*TO DO*: Each line holding the word "Wola" must appear in the answer, copied from the entries.

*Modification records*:
━━━━

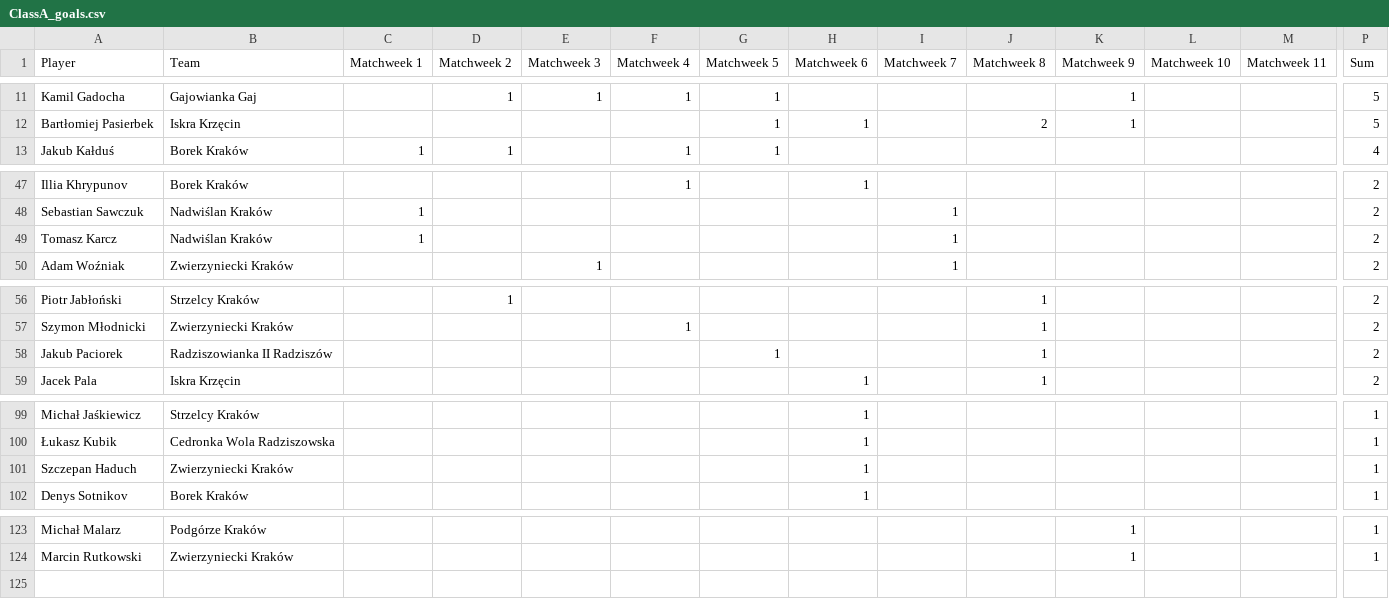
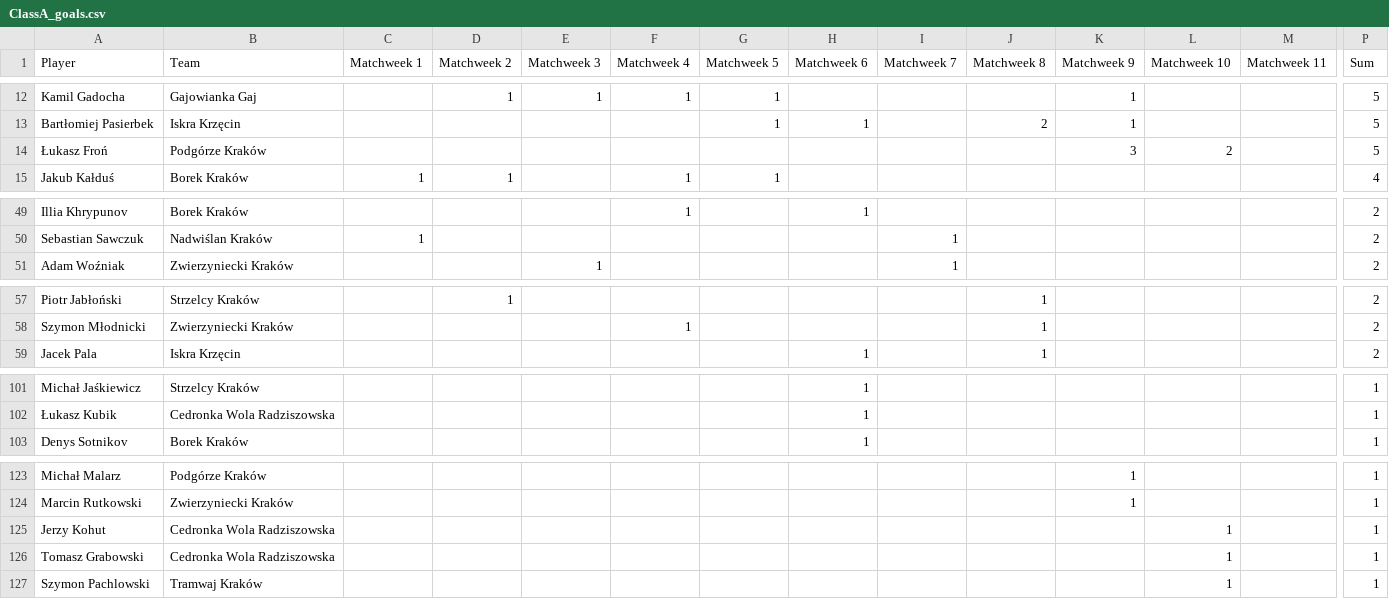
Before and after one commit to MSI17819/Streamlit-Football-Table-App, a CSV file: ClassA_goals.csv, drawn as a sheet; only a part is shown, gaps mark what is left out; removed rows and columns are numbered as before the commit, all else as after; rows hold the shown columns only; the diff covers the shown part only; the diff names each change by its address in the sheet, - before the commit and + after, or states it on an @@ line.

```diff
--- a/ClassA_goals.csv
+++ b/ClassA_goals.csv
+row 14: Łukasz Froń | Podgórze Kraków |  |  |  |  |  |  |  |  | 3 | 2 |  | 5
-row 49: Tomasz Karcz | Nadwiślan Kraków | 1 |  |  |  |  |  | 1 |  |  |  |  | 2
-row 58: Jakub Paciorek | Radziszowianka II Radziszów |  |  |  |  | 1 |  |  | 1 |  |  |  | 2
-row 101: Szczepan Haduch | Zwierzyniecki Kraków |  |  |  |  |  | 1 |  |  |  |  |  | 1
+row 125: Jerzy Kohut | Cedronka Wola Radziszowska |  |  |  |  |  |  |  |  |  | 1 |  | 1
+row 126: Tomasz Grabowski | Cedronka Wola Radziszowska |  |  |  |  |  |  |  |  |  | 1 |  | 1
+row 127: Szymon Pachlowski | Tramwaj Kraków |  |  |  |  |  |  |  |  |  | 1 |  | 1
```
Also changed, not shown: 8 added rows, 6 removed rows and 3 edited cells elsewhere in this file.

━━━━

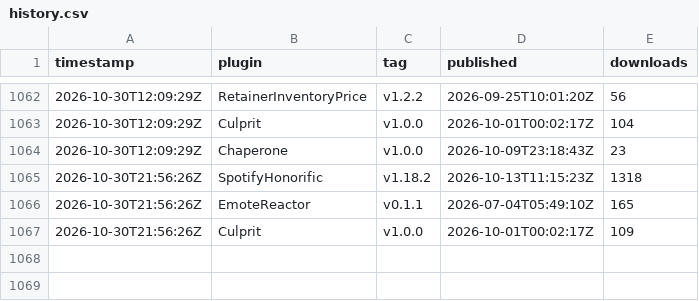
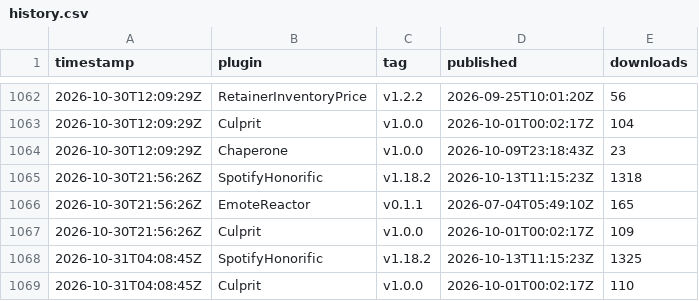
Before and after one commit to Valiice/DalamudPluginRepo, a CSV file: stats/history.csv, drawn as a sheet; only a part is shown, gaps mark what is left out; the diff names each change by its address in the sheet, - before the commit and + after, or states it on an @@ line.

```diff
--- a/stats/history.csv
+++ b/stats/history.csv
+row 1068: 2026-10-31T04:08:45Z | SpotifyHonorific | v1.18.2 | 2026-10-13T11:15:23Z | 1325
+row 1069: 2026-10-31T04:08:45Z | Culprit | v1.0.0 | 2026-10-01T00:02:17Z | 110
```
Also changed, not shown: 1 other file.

━━━━

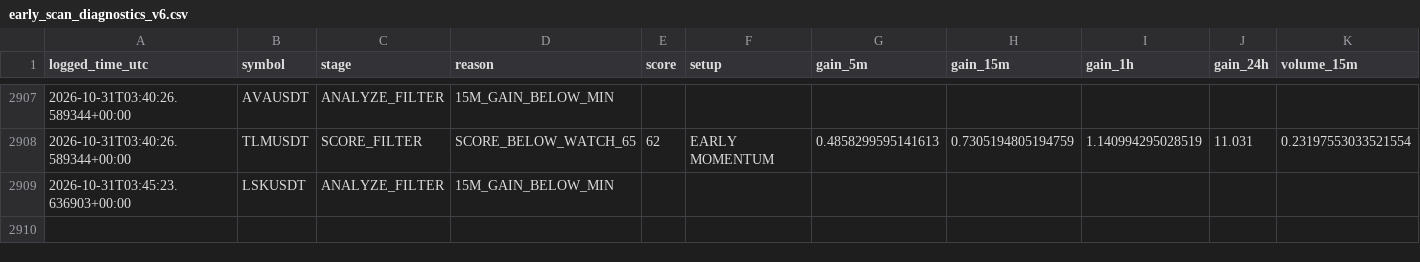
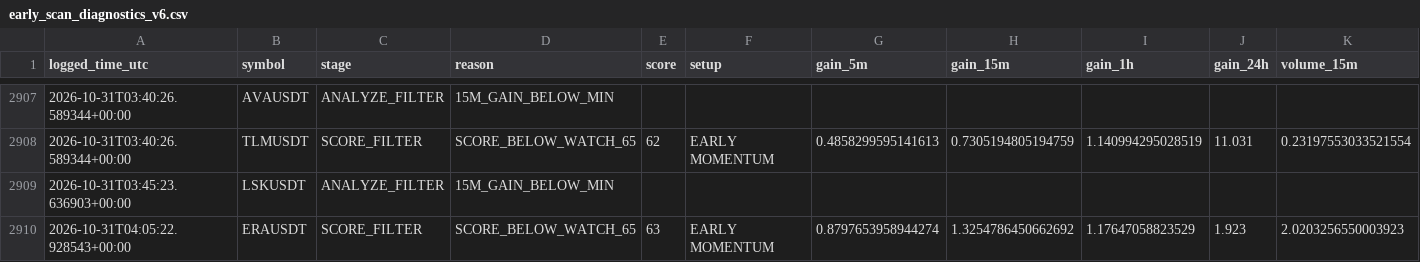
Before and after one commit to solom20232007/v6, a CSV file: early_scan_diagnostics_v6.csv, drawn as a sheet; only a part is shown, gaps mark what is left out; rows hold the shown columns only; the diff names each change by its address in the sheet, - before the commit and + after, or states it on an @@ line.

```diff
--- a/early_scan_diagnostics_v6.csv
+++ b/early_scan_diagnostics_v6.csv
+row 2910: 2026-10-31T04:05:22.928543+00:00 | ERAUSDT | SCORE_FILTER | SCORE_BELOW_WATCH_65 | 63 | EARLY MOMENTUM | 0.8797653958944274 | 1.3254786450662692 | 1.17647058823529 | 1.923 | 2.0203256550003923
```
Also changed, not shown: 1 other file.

━━━━

*WRITTEN SOLUTION*:
+row 125: Jerzy Kohut | Cedronka Wola Radziszowska |  |  |  |  |  |  |  |  |  | 1 |  | 1
+row 126: Tomasz Grabowski | Cedronka Wola Radziszowska |  |  |  |  |  |  |  |  |  | 1 |  | 1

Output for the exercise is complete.